**** DATA PROVIDED ****

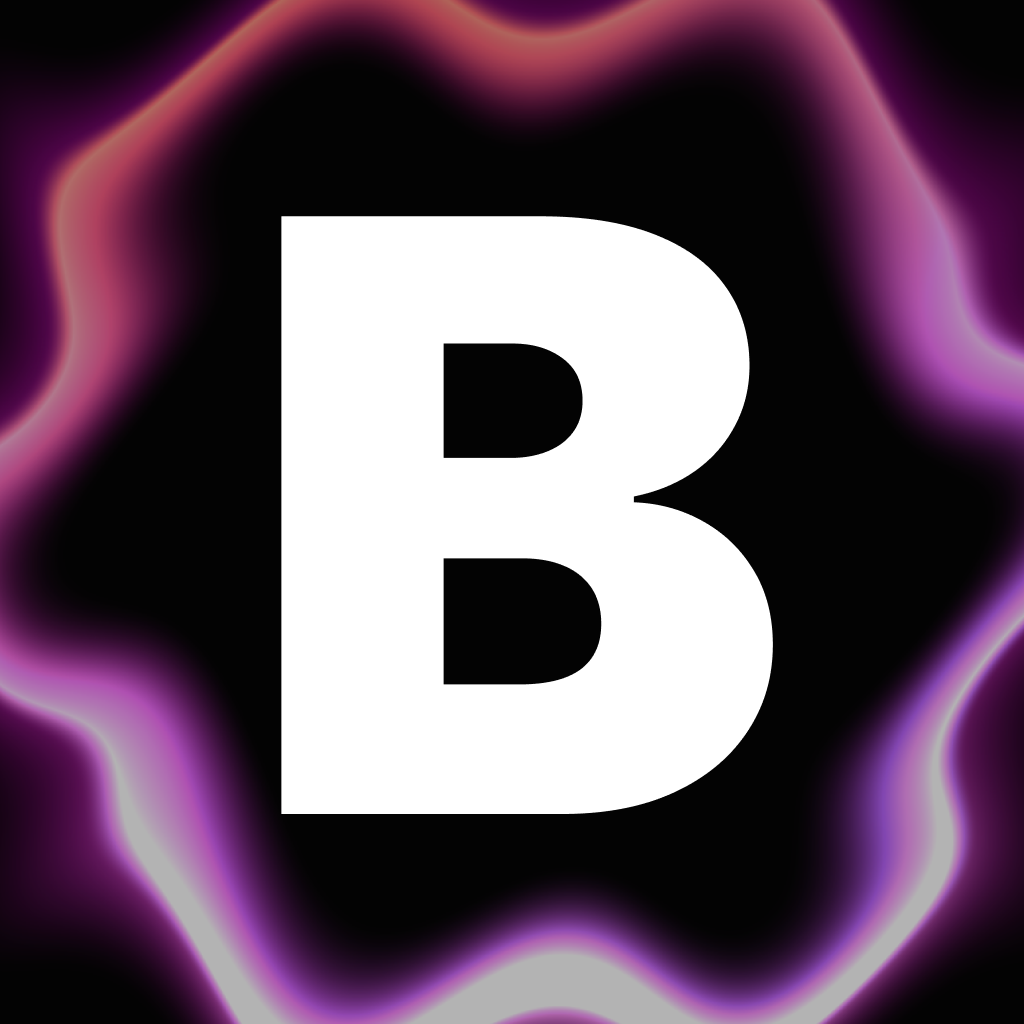
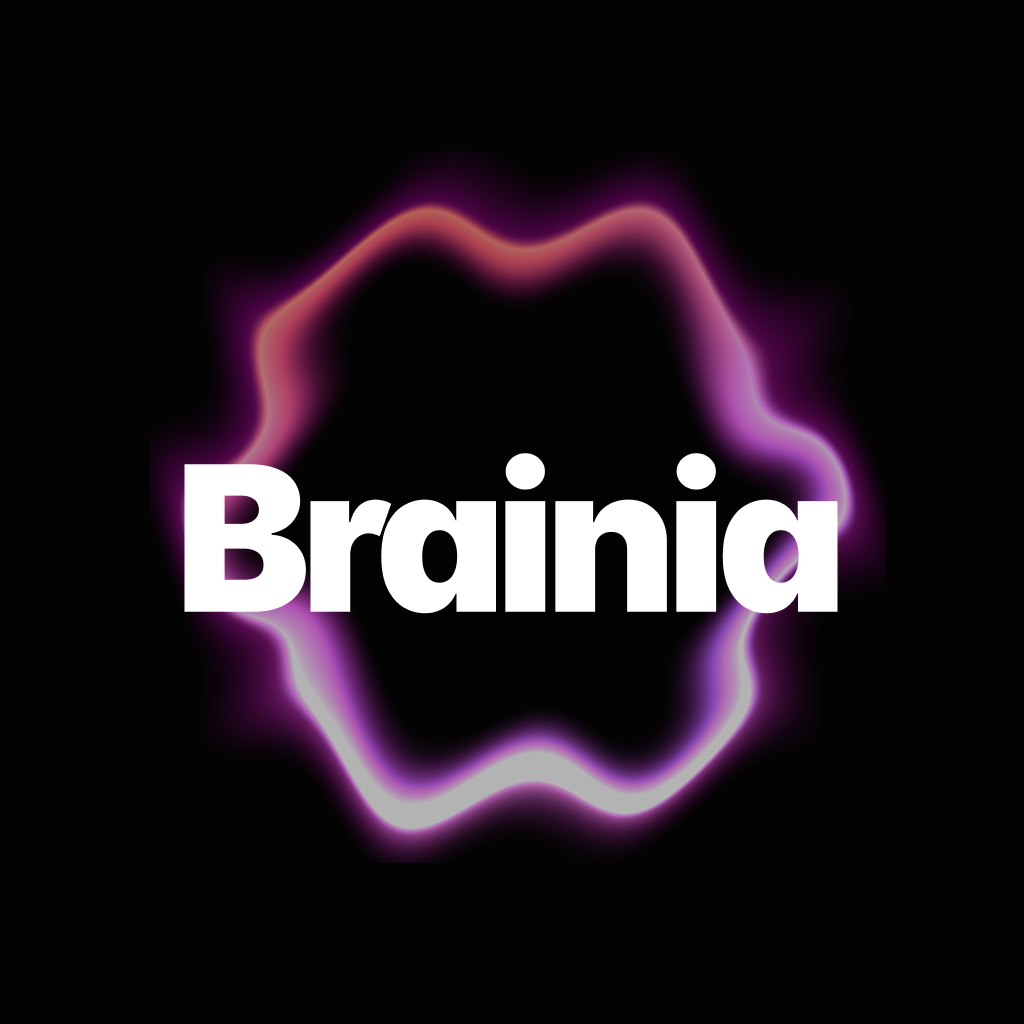
feat: implement initial browser extension popup with authentication, tab saving, and note-taking functionality, alongside new UI components.

diff --git a/components/ItemModal/ItemModal.module.css b/components/ItemModal/ItemModal.module.css
@@ -45,7 +45,7 @@
 }
 
 .compactModal {
-    height: auto;
+    height: 75vh;
     max-height: 700px;
     width: 1000px;
 }
@@ -294,6 +294,9 @@
     display: flex;
     flex-direction: column;
     background: var(--modal-bg);
+    height: 100%;
+    overflow: hidden;
+    position: relative;
 }
 
 /* --- RIGHT COLUMN SECTIONS --- */
@@ -305,6 +308,7 @@
     justify-content: space-between;
     align-items: flex-start;
     gap: 16px;
+    flex-shrink: 0;
 }
 
 .captureTitleSection {
@@ -484,8 +488,17 @@
     padding: 24px;
     display: flex;
     flex-direction: column;
-    gap: 24px;
+    gap: 16px;
     padding-bottom: 40px;
+    min-height: 0;
+}
+
+.scrollBody>.section {
+    flex-shrink: 0;
+}
+
+.scrollBody>.descriptionSection {
+    flex-shrink: 1;
 }
 
 /* Vertical Note Layout Styles */
@@ -721,52 +734,31 @@
 /* --- FOOTER --- */
 
 .footer {
-    padding: 24px;
+    padding: 20px 24px;
     border-top: 1px solid var(--border-light);
-    display: flex;
-    justify-content: space-between;
-    align-items: center;
-    background: var(--modal-bg);
-    backdrop-filter: blur(16px);
-}
-
-.footerLeft {
     display: flex;
     gap: 12px;
     align-items: center;
-}
-
-.convertBtn {
-    background: var(--card-bg);
-    border: 1px solid var(--border-light);
-    color: var(--text-dim);
-    padding: 10px 16px;
-    border-radius: 12px;
-    font-size: 0.85rem;
-    font-weight: 600;
-    cursor: pointer;
-    transition: all 0.2s;
-}
-
-.convertBtn:hover {
-    background: rgba(255, 255, 255, 0.08);
-    color: var(--foreground);
-    border-color: rgba(255, 255, 255, 0.2);
+    background: var(--modal-bg);
+    backdrop-filter: blur(16px);
+    flex-shrink: 0;
 }
 
 .deleteBtn {
+    flex: 1;
     background: rgba(225, 29, 72, 0.05);
     color: var(--danger);
     border: 1px solid rgba(225, 29, 72, 0.15);
-    padding: 10px 20px;
+    padding: 12px;
     border-radius: 12px;
-    font-weight: 600;
-    font-size: 0.85rem;
+    font-weight: 650;
+    font-size: 0.9rem;
     cursor: pointer;
     transition: all 0.2s;
     display: flex;
     align-items: center;
-    gap: 8px;
+    justify-content: center;
+    gap: 10px;
 }
 
 .deleteBtn:hover {
@@ -776,16 +768,20 @@
 }
 
 .archiveBtn {
+    flex: 1;
     background: var(--card-bg);
-    color: var(--text-dim);
+    color: var(--text-muted);
     border: 1px solid var(--border-light);
-    padding: 10px;
+    padding: 12px;
     border-radius: 12px;
+    font-weight: 650;
+    font-size: 0.9rem;
     cursor: pointer;
     transition: all 0.3s cubic-bezier(0.16, 1, 0.3, 1);
     display: flex;
     align-items: center;
     justify-content: center;
+    gap: 10px;
 }
 
 .archiveBtn:hover {
@@ -795,29 +791,10 @@
     box-shadow: 0 0 15px var(--accent-glow);
 }
 
-.saveBtn {
-    background: var(--accent);
-    color: white;
-    border: none;
-    padding: 12px 28px;
-    font-weight: 700;
-    border-radius: 14px;
-    cursor: pointer;
-    display: flex;
-    align-items: center;
-    gap: 10px;
-    box-shadow: 0 8px 16px var(--accent-glow);
-    transition: all 0.3s cubic-bezier(0.16, 1, 0.3, 1);
-}
-
-.saveBtn:hover {
-    transform: translateY(-2px);
-    box-shadow: 0 12px 24px var(--accent-glow);
-    filter: brightness(1.1);
-}
-
-.saveBtn:active {
-    transform: translateY(1px);
+.confirmDelete {
+    background: var(--danger) !important;
+    color: white !important;
+    box-shadow: 0 4px 12px rgba(225, 29, 72, 0.3) !important;
 }
 
 /* --- MOBILE & COMPACT OVERRIDES --- */
@@ -953,6 +930,10 @@
 
     .section {
         gap: 4px !important;
+    }
+
+    .descriptionSection {
+        margin-bottom: 24px !important;
     }
 }
 

diff --git a/components/ItemModal/ItemModal.tsx b/components/ItemModal/ItemModal.tsx
@@ -137,6 +137,12 @@ export default function ItemModal({ itemId, onClose }: ItemModalProps) {
         };
     }, [title, description, content]);
 
+    const hasChanged = item && (
+        title !== (item.metadata?.title || '') ||
+        description !== (item.metadata?.description || '') ||
+        content !== item.content
+    );
+
     useEffect(() => {
         const checkOverflow = () => {
             if (titleRef.current) {
@@ -448,7 +454,7 @@ export default function ItemModal({ itemId, onClose }: ItemModalProps) {
                                 </div>
                             </div>
 
-                            <div className={styles.section}>
+                            <div className={clsx(styles.section, styles.descriptionSection)}>
                                 <div className={styles.labelRow}>
                                     <span className={styles.label}>Notes</span>
                                 </div>
@@ -462,11 +468,18 @@ export default function ItemModal({ itemId, onClose }: ItemModalProps) {
                         </div>
 
                         <div className={styles.footer}>
-                            <div className={styles.footerLeft}>
-                                <button className={styles.deleteBtn} onClick={handleDelete} onMouseLeave={() => setIsDeleting(false)}>{isDeleting ? "Confirm?" : <Trash2 size={16} />}</button>
-                                <button className={styles.archiveBtn} onClick={handleArchive}><Archive size={16} /></button>
-                            </div>
-                            <button className={styles.saveBtn} onClick={handleSave}><Save size={16} /> Save</button>
+                            <button className={styles.archiveBtn} onClick={handleArchive}>
+                                <Archive size={18} />
+                                <span>Archive</span>
+                            </button>
+                            <button
+                                className={clsx(styles.deleteBtn, isDeleting && styles.confirmDelete)}
+                                onClick={handleDelete}
+                                onMouseLeave={() => setIsDeleting(false)}
+                            >
+                                <Trash2 size={18} />
+                                <span>{isDeleting ? "Confirm?" : "Delete"}</span>
+                            </button>
                         </div>
                     </div>
                 </div>

diff --git a/extension/popup.js b/extension/popup.js
@@ -72,6 +72,7 @@ const tabUrl = document.getElementById('tab-url');
 
 const saveTabBtn = document.getElementById('save-tab-btn');
 const addNoteBtn = document.getElementById('add-note-btn');
+const userEmailDisplay = document.getElementById('user-email');
 const logoutBtn = document.getElementById('logout-btn');
 
 const backBtn = document.getElementById('back-btn');
@@ -128,6 +129,7 @@ async function init() {
         state.user = session.user;
         statusDot.classList.add('connected');
         statusDot.title = "Connected";
+        if (userEmailDisplay) userEmailDisplay.textContent = state.user.email;
         navigate('main');
     } else {
         navigate('auth');
@@ -151,6 +153,9 @@ function navigate(viewName) {
         mainView.classList.remove('hidden');
         saveTabBtn.disabled = false;
         addNoteBtn.disabled = false;
+        if (userEmailDisplay && state.user) {
+            userEmailDisplay.textContent = state.user.email;
+        }
         updateTabInfo(); // Refresh on navigation to main
     }
     if (viewName === 'note') {
@@ -318,7 +323,16 @@ saveTabBtn.addEventListener('click', async () => {
 
 addNoteBtn.addEventListener('click', () => {
     navigate('note');
+    saveNoteBtn.classList.add('inactive'); // Reset to inactive
     setTimeout(() => noteInput.focus(), 100);
+});
+
+noteInput.addEventListener('input', () => {
+    if (noteInput.value.trim().length > 0) {
+        saveNoteBtn.classList.remove('inactive');
+    } else {
+        saveNoteBtn.classList.add('inactive');
+    }
 });
 
 backBtn.addEventListener('click', () => {
@@ -500,4 +514,4 @@ function initOrb(selector, options = {}) {
 // Start
 init();
 initOrb('#orb-bg', { isBackground: true });
-initOrb('.logo-orb-wrapper', { isBackground: false });
+// initOrb('.logo-orb-wrapper', { isBackground: false }); - Removed per request

diff --git a/extension/popup.css b/extension/popup.css
@@ -67,32 +67,15 @@ header {
 .logo {
     display: flex;
     align-items: center;
-    gap: 8px;
-}
-
-.logo-orb-wrapper {
-    width: 24px;
-    height: 24px;
-    position: relative;
-    display: flex;
-    align-items: center;
-    justify-content: center;
-    margin-right: -2px;
-}
-
-.logo-orb-wrapper canvas {
-    width: 100% !important;
-    height: 100% !important;
-    position: relative !important;
-    top: auto !important;
-    left: auto !important;
-    opacity: 1 !important;
-    filter: none !important;
 }
 
 h1 {
-    font-size: 16px;
-    font-weight: 600;
+    font-size: 20px;
+    font-weight: 850;
+    letter-spacing: -0.04em;
+    color: var(--text);
+    margin: 0;
+    line-height: 1;
 }
 
 .status-dot {
@@ -187,6 +170,14 @@ button {
     background: #ddd;
 }
 
+button.inactive {
+    background: rgba(255, 255, 255, 0.05);
+    color: var(--text-muted);
+    border: 1px solid var(--border);
+    cursor: default;
+    pointer-events: none;
+}
+
 .secondary-btn {
     background: transparent;
     border: 1px solid var(--border);
@@ -197,11 +188,19 @@ button {
     background: rgba(255, 255, 255, 0.05);
 }
 
+.user-email {
+    font-size: 11px;
+    text-align: center;
+    color: var(--text-muted);
+    margin-top: 12px;
+    opacity: 0.7;
+}
+
 .text-btn {
     background: transparent;
     color: var(--text-muted);
-    font-size: 12px;
-    margin-top: auto;
+    font-size: 11px;
+    margin-top: 2px;
 }
 
 .text-btn:hover {

diff --git a/extension/popup.html b/extension/popup.html
@@ -13,7 +13,6 @@
     <div id="app">
         <header>
             <div class="logo">
-                <div class="logo-orb-wrapper"></div>
                 <h1>Brainia</h1>
             </div>
             <div id="status-indicator" class="status-dot tooltip" title="Connecting..."></div>
@@ -52,6 +51,7 @@
                     <span class="btn-text">Save Current Tab</span>
                 </button>
                 <button id="add-note-btn" class="secondary-btn">Add Quick Note</button>
+                <div id="user-email" class="user-email"></div>
                 <button id="logout-btn" class="text-btn">Sign Out</button>
             </div>
         </div>

diff --git a/components/Header/Header.module.css b/components/Header/Header.module.css
@@ -46,8 +46,8 @@
     letter-spacing: -0.03em;
     font-family: var(--font-outfit), sans-serif;
     transition: all 0.3s ease;
-    transform: translateY(-3.5px);
-    /* Shift text up */
+    transform: translateY(0);
+    /* Removed the shift-up */
 }
 
 .logo:hover h1 {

****

**PROMPT**
Return only the number of lines in the material with the word "user" in them.

**ANSWER SECTION**
7